The Wallabies get field position about 30m out from their opponent’s tryline. Matt Giteau, who played as if he hasn’t really recovered from his hammering in Hong Kong, set up an old Crusaders move involving a pass behind two forwards standing flat to an elusive running back.
Cooper broke wide, found a gap, raced through it, and then like a downhill skier swerving through the poles speed around and inside the mass covering defence. Try! Under the posts! Test saved.
Another penalty goal by Giteau gave the flattering scoreline of 30 -20. But it was a close-run thing, which raises the question: What went wrong with the Wallabies?
There is, of course, the matter of travelling from Hong Kong to Italy and having to play a Test against a strong and skillful Italian pack, one of the strongest in Test rugby, within seven days.
But this can hardly be offered as an excuse.

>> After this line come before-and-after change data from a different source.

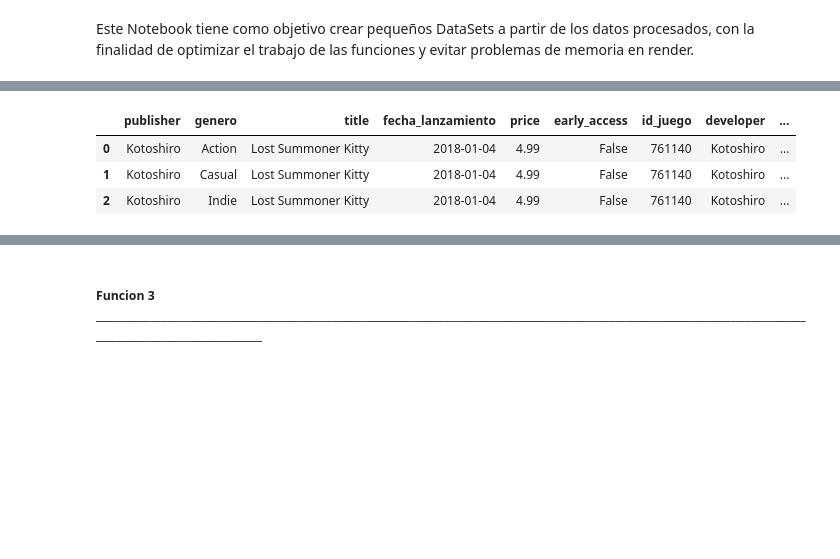
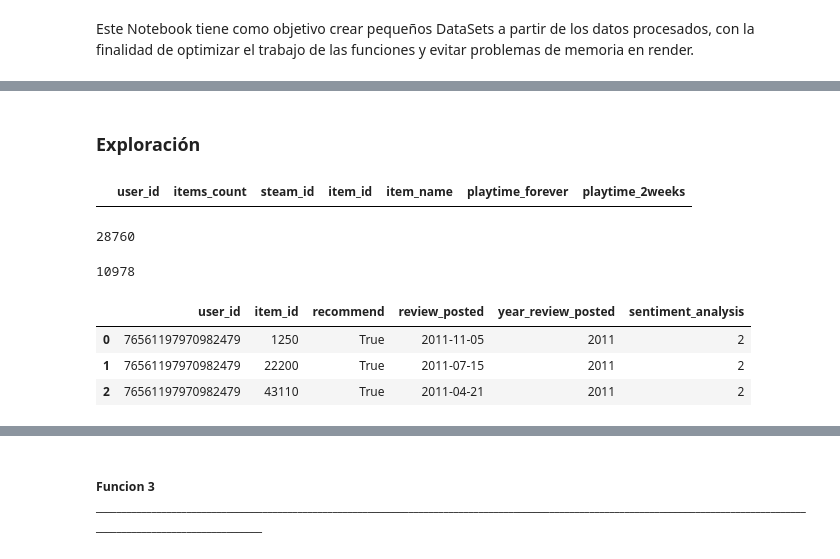
Before and after one commit to PabloSalinas2/MLOps_SteamGames, a Jupyter notebook: funciones.ipynb, the cells around one changed output, grey strips where cells are left out. Cells and saved outputs as stored; diff of their text form; code cells hidden in the pictures; blank space fills up the shorter version.

```diff
--- a/funciones.ipynb
+++ b/funciones.ipynb
@@ -13,3 +13,17 @@ import pandas as pd
 df_steam_games=pd.read_csv('ETL/steam_games.csv')
 df_user_items=pd.read_csv('ETL/user_items.csv')
 df_user_reviews=pd.read_csv('ETL/user_reviews.csv')
+# %% [markdown]
+### **Exploración**
+# %%
+df_user_items[df_user_items['item_id']==761140]
+# %% [output]
+|  | user_id | items_count | steam_id | item_id | item_name | playtime_forever | playtime_2weeks |
+# %%
+df_steam_games['item_id'].nunique()
+# %% [output]
+28760
+# %%
+df_user_items['item_id'].nunique()
+# %% [output]
+10978
@@ -16,7 +32,7 @@ df_user_reviews=pd.read_csv('ETL/user_reviews.csv')
 # %%
-df_steam_games.head(3)
+df_user_reviews.head(3)
 # %% [output]
-|  | publisher | genero | title | fecha_lanzamiento | price | early_access | id_juego | developer | ... |
-| 0 | Kotoshiro | Action | Lost Summoner Kitty | 2018-01-04 | 4.99 | False | 761140 | Kotoshiro | ... |
-| 1 | Kotoshiro | Casual | Lost Summoner Kitty | 2018-01-04 | 4.99 | False | 761140 | Kotoshiro | ... |
-| 2 | Kotoshiro | Indie | Lost Summoner Kitty | 2018-01-04 | 4.99 | False | 761140 | Kotoshiro | ... |
+|  | user_id | item_id | recommend | review_posted | year_review_posted | sentiment_analysis |
+| 0 | 76561197970982479 | 1250 | True | 2011-11-05 | 2011 | 2 |
+| 1 | 76561197970982479 | 22200 | True | 2011-07-15 | 2011 | 2 |
+| 2 | 76561197970982479 | 43110 | True | 2011-04-21 | 2011 | 2 |
```
Also changed, not shown: parts of 103 cells of this notebook, 7 other files.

We have to look at the Wallaby pack. They were frequently beaten to the ruck and maul by the Italians. This raises the matter of Phil Waugh as a starter. My feeling that whatever use he has now for the Wallabies, if any, must be off the bench as a type of closer-player.
The Wallaby scrum that the British scribes are pointing to as the weakness that will give England a victory at Twickenham had a mixed day, good at times and at other times it was overpowered.
The pack in general again conceded too many penalties for going off their feet. This time a northern hemisphere referee could not be blamed. Bryce Lawrence is a NZer and he found the same faults as Alan Lewis did last week.
The backs, especially early on when Berrick Barnes was at first five-eights, made a number of gaps with Stirling Mortlock, Timana Tahu and Digby Ioane smashing through the strong Italian defence. But there did not seem to be any fluency in converting the line-breaks to tries.
And once again, the back three (perhaps Ioane was an exception) showed a reluctance to run the ball back at the Azzurri, a team that defends solidly from set pieces but can be exposed when play fractures and the defensive line.
Talking about Tahu, who went off injured, there were problems once again with his defence against seemingly simple attacks down his defensive channel. The first Italian try was scored when a straightforward backline attack went right through Tahu’s sector with the centre shaking his head in bewilderment, rather like Al Baxter does when he picks himself off the ground after conceding another scrum penalty.
Waugh and Tahu won’t be playing against England, which leaves the set pieces for the Wallabies to worry about. The British rugby writers are adamant that a scrum-led England attack will demolish the Wallabies, despite the fact that England’s scrum and general forward play was less than impressive against a poor but game Pacific Islands side.
‘Unless England can add hard-core forwards in all three rows,’ Stephen Jones writes in The Sunday Times, ‘then they will simply be over-powered by at least two of the three South Hemisphere teams lying in wait for them.’
You don’t have to be a genius to work out who is the odd southern hemisphere team out of three: the Wallabies.
The best things about winning in an unattractive and unconvincing way as the Wallabies did against the Azzurri is that a win is a win as far as the records are concerned, and the team gets a chance to start again next week and play to a better potential than what it revealed on Saturday.
Hopefully Cooper won’t be required to produce another flash of winning magic. But I suppose there is some comfort in the fact that having done this once, he should be able to do it again.